RIO DE JANEIRO (Reuters) – At least 207 people are still missing after Brazil’s worst landslides in decades, authorities said on Wednesday, as the death toll from the disaster in a scenic mountain region rose steadily to 727.
The list of missing people released by the Rio de Janeiro state prosecutor’s office — the first official estimate of the number of missing since the catastrophe struck a week ago — suggests the final death toll could be close to 1,000.
Local officials in the worst-affected towns of Teresopolis and Nova Friburgo said the number of missing was at least 300. Many of them are assumed to be buried under the avalanches of mud and water that destroyed hundreds of homes.
“There are families that were so decimated that there is no one left to confirm who’s missing,” said Roberto Botto, a spokesman for the Civil Defense agency in Nova Friburgo, where at least 345 people died.
The death toll has been rising daily as rescuers reach isolated areas and dig out more bodies from the wreckage of neighborhoods that were virtually wiped out by the landslides and floods following torrential rain in southeast Brazil.
Army helicopters have been running missions to remote areas to pick up survivors and help them dig corpses from their ruined houses. Hundreds of people are believed to still be in areas at risk of fresh mudslides. Some of them are cut off from help by smashed roads and bridges while others refuse to leave for fear their houses will be raided by looters.
The floods and mudslides hit with such force that the geography of the region has changed profoundly, officials said.
“Streams turned into wide, deep rivers. There is a huge geographical change; it’s as if towns were completely re-founded,” said Icaro Moreno, president of EMOP, a government public works firm.
“People in these mountainside areas aren’t as secure as they used to think.”
The federal government vowed this week to set up a national early warning system that could alert communities to approaching natural dangers.
Populist politics and lack of urban planning across much of Brazil has allowed the construction of whole neighborhoods in areas with high risk of flooding and mudslides.
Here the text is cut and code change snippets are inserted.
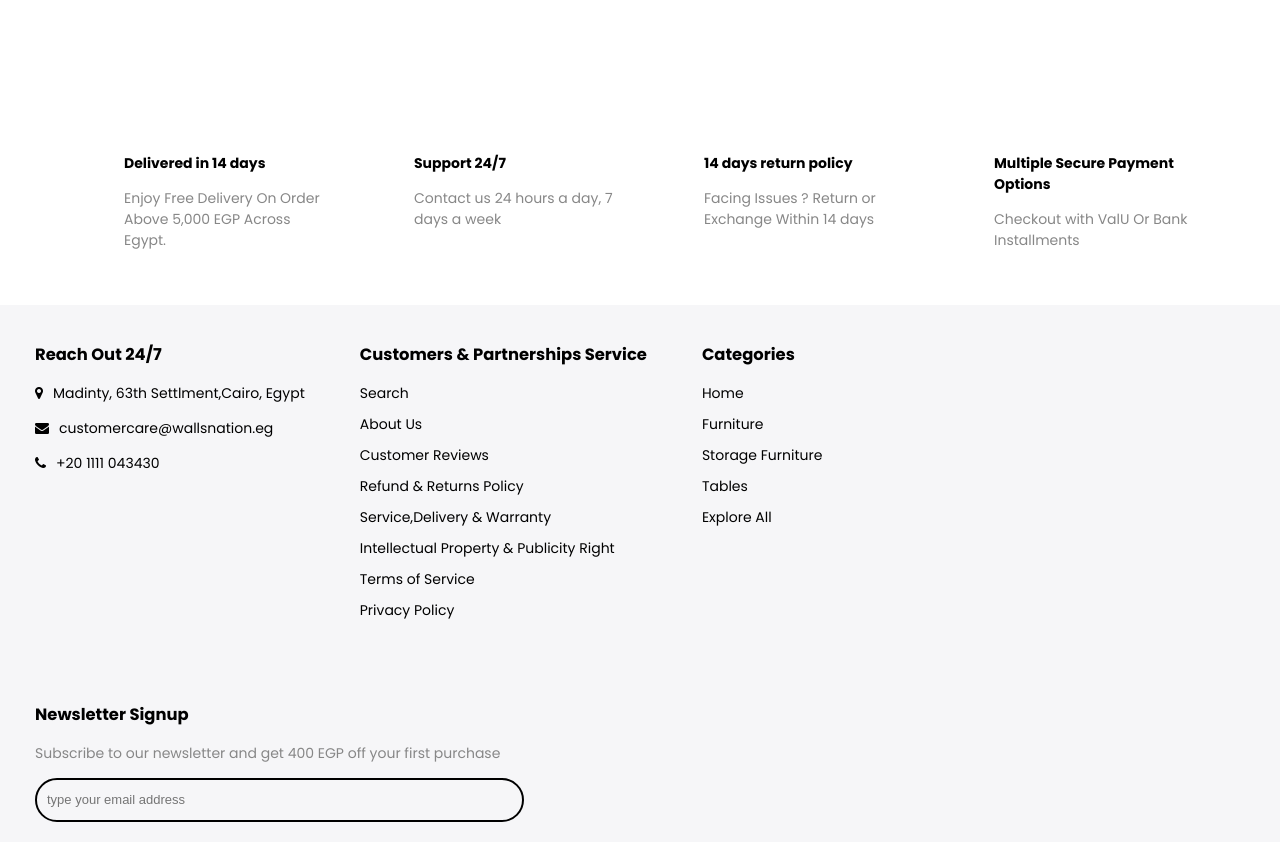
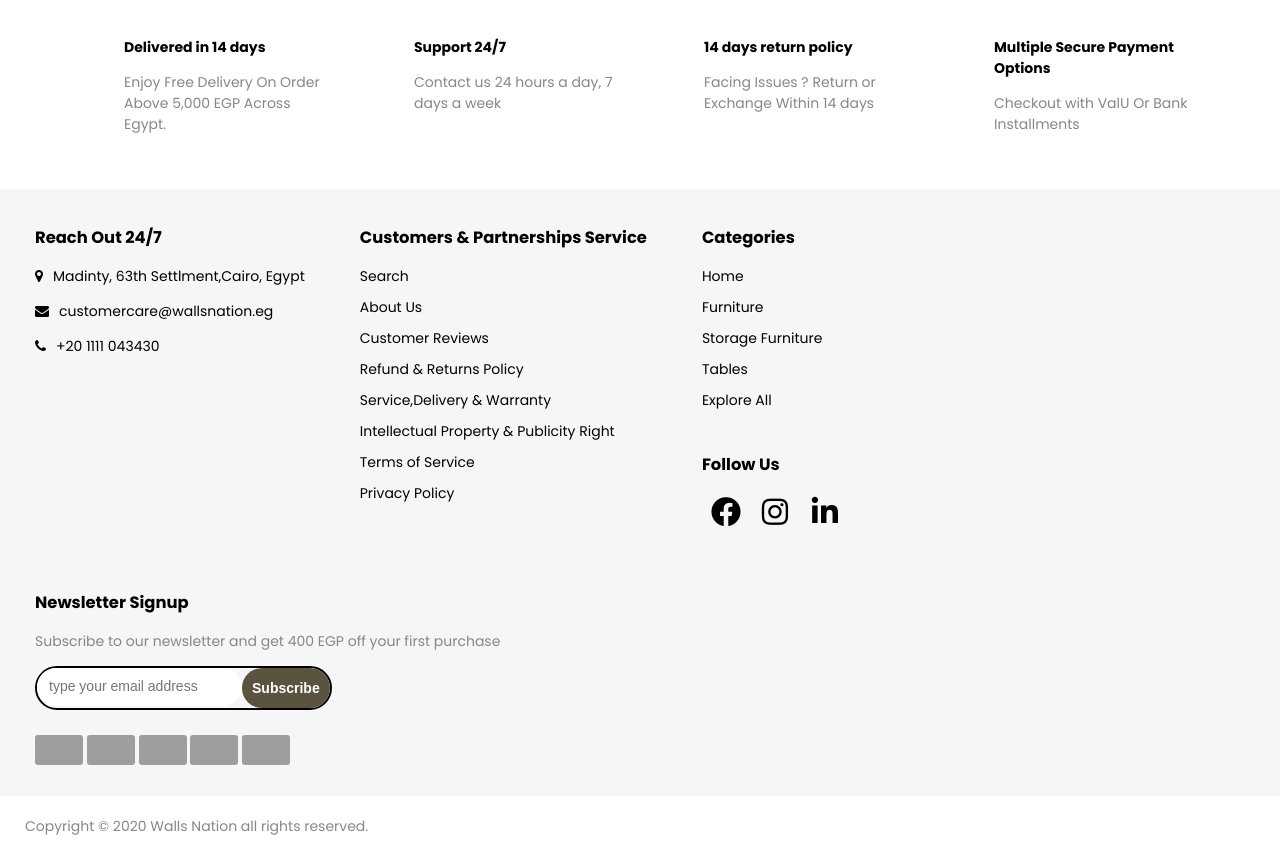
Before and after one commit to GeorgeAyy/Web-Ninjas-El-Cyber, a plain HTML site: page Project/index.html in a window 1280 px wide. Shown: the part 917-1759 px from the top of the page. Drawn offline with nearby package versions, Linux system fonts and the light colour scheme; grey boxes are pictures that could not be loaded.

Commit message:
changes in footer i added social icons row and search bar

```diff
--- a/Project/CSS/style.css
+++ b/Project/CSS/style.css
@@ -460,28 +460,159 @@ margin: auto; */
   color: #878787;
 }
 
-.email-input {
+.Follow-Us{
+  display:inline-block ;
+  flex-wrap: wrap;
+}
 
-  width: 100%;
-  line-height: 24px;
-  transition: border-color .5s;
-  box-shadow: none;
-  /* -webkit-appearance: none;
-      -moz-appearance: none; */
-  appearance: none;
-  font-size: 13px;
-  outline: 0;
-  color: #878787;
+.Follow-Us .icon-row  {
+ display: inline-flex;
+ flex-wrap: wrap;
+}
+.Follow-Us .icon-row .button{
+  border-radius: 50px;
+ width:40px;
+ height:40px;
+ text-align: center;
+ justify-content: center;
+ margin: 0 5px ;
+ background-color: transparent;
+ transition: all 0.7s ease;
+}
+.button:hover{
+  transform: translateY(-5px);
+}
+.Follow-Us .icon-row .button .icon{
+  padding: 4px;
+  font-size: 16px;
+  text-align: center;
+  justify-content: center;
+  /* display: inline-flex; */
+    transition: all 0.5s ease;
+}
+/* .Follow-Us .icon-row .button .icon a{
+text-decoration: none;
+} */
+.button .icon i{
+color:black;
+font-size: 30px;
+
+/* line-height: 70px;
+font-weight:400 ; */
+}
+.button:nth-child(1):hover .icon i{
+  color: #3b5998
+  }
+  .button:nth-child(2):hover .icon i{
+  color: #e03566;
+  }
+  .button:nth-child(3):hover .icon i{
+  color: #0077B5;
+  }
+  .icon  .tooltiptext {
+      visibility: hidden;
+      width: 123px;
+      background-color: #333;
+      color: #fff;
+       text-align: center;
+      padding: 5px ;
+      position: absolute;
+      z-index: 20;
+      bottom: 150%;
+      left: 50%;
+      margin-left: -60px;
+      font-size: 12px;
+    }
+    .icon  .tooltiptext::after {
+      content: "";
+      position: absolute;
+      top: 100%;
+      left: 45%;
+      margin-left: -5px;
+      border-width: 5px;
+      border-style: solid;
+      border-color: black transparent transparent transparent;
+}
+    .icon:hover  .tooltiptext {
+      visibility: visible;}
+.form1{
+  border:2.5px solid black;
+  display: inline-flex;
+  border-radius: 40px;
+
+
+}
+form{
+  border-radius: 46px;
+  background-color: transparent;
+}
+form .email-input{
+  border-radius: 46px;
+  height: 20px;
+  border-color: transparent;
+  font-size: 14px;
+  padding: 8px 10px;
   max-width: 100%;
-  background-color: transparent;
-  padding: 8px 10px;
-  border: 0;
-  border: 2px solid black;
   overflow: hidden;
   text-overflow: ellipsis;
   white-space: nowrap;
-  border-radius: 46px;
+border-top-style: none;
+}
+form .button-style{
 
+      text-transform: none;
+      overflow: visible;
+      position: relative;
+      float: right;
+     border-radius: 46px;
+     font-size: 14px;
+     font-weight: 600;
+     padding: 0;
+     cursor: pointer;
+     height: 40px;
+    padding: 8px 10px;
+     margin: 0;
+     line-height: 24px;
+     border: none;
+     background-color:#59533f;
+     color: #ffffff;
+     /* display: inline-block; */
+     vertical-align: top;
+     text-align: center;
+
+     /* overflow: hidden; */
+     /* text-overflow: ellipsis; */
+     /* white-space: nowrap;  */
 
 
 }
+.button-style:hover{
+  background-color:#333;
+  cursor: pointer;
+  transition: all 0.5 ease;
+}
+.line{
+  display: block;
+  /* flex-flow: wrap; */
+  /* border: 2px solid black; */
+  margin-top: 20px;
+}
+.line .image{
+  width: 48px;
+  height: 30px;
+  display: inline-block;
+  border-radius: 3px;
+  box-sizing: content-box;
+  margin-top: 5px;
+  margin-bottom: 5px;
+  /* max-width: 100%; */
+}
+
+
+      .copyright{
+          padding: 20px 0px 5px 25px;
+          font-size: 14px;
+          color: #878787;
+         font-family: inherit;
+          display: inline-flex;
+      }
--- a/Project/index.html
+++ b/Project/index.html
@@ -2,6 +2,7 @@
 <html lang="en">
 
 <head>
+  <link rel="stylesheet" href="https://use.fontawesome.com/releases/v5.15.4/css/all.css">
   <link href='https://unpkg.com/css.gg@2.0.0/icons/css/coffee.css' rel='stylesheet'>
   <link href='https://unpkg.com/css.gg@2.0.0/icons/css/edit-fade.css' rel='stylesheet'>
   <link href='https://unpkg.com/css.gg@2.0.0/icons/css/arrow-left-o.css' rel='stylesheet'>
@@ -259,19 +260,66 @@
             <li><a href="#">Tables</a></li>
             <li><a href="#">Explore All</a></li>
           </ul>
+
+          <div class="Follow-Us">
+            <h3>Follow Us</h3>
+            <div class="icon-row">
+                <div class="button">
+                    <div class="icon">
+                        <a href="https://www.facebook.com/wallsnationeg" target="_blank"> <i
+                                class="fab fa-facebook-f"></i></a>
+                        <span class="tooltiptext">Follow on Facebook</span>
+                    </div>
+                </div>
+
+
+                <div class="button">
+                    <div class="icon">
+                        <a href="https://www.instagram.com/wallsnationeg" target="_blank"> <i
+                                class="fab fa-instagram"></i></a>
+                        <span class="tooltiptext">Follow on Instagram</span>
+                    </div>
+                </div>
+
+                <div class="button">
+                    <div class="icon">
+                        <a href="https://www.linkedin.com/company/walls-nation/" target="_blank"> <i
+                                class="fab fa-linkedin"></i></a>
+                        <span class="tooltiptext">Follow on Linkedin</span>
+                    </div>
+                </div>
+            </div>
+        </div>
+
         </div>
         <div class="signup">
           <h3>Newsletter Signup</h3>
           <p>Subscribe to our newsletter and get 400 EGP off your first purchase</p>
           <div class="form1">
             <form>
-              <input type="text" class="email-input" name="email" placeholder="type your email address">
+                <input type="text" class="email-input" name="email" placeholder="type your email address">
+                <button type="submit" class="button-style">Subscribe</button>
             </form>
-          </div>
+        </div>
+        <div class="line">
+            <a><img
+                src="https://advanced-payment-icons.kalis.no/shop/walls-nation-egy.myshopify.com/icon/icon_001tb14i3tr0qui/icon_001tb14i3tr0qui_colored_4x_48x30.png" alt="VISA" class="image"></a>
+
+                <a><img src="https://advanced-payment-icons.kalis.no/shop/walls-nation-egy.myshopify.com/icon/icon_011tb14i3tr2i89/icon_011tb14i3tr2i89_colored_4x_48x30.png" alt="Mastercard" class="image"></a>
+
+                <a><img src="https://advanced-payment-icons.kalis.no/shop/walls-nation-egy.myshopify.com/icon/icon_031tb14i71f0dlc/icon_031tb14i71f0dlc_colored_4x_48x30.png" alt="VaLU" class="image"></a>
+
+                <a><img src="https://advanced-payment-icons.kalis.no/shop/walls-nation-egy.myshopify.com/icon/icon_041tb14i7qqgfs0/icon_041tb14i7qqgfs0_colored_4x_48x30.png"alt="Sympl" class="image"></a>
+               <a><img src="https://advanced-payment-icons.kalis.no/shop/walls-nation-egy.myshopify.com/icon/icon_056d8ijmr2ftn6/icon_056d8ijmr2ftn6_colored_4x_48x30.png" alt="" class="image"></a>
+        </div>
         </div>
       </div>
 
     </footer>
+    <div class="copyright">
+      Copyright © 2020 Walls Nation all rights reserved.
+  </div>
+
   </div>
 </body>
 
```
(Reporting by Rodrigo Viga Gair and Stuart Grudgings; Writing by Stuart Grudgings; Editing by Bill Trott)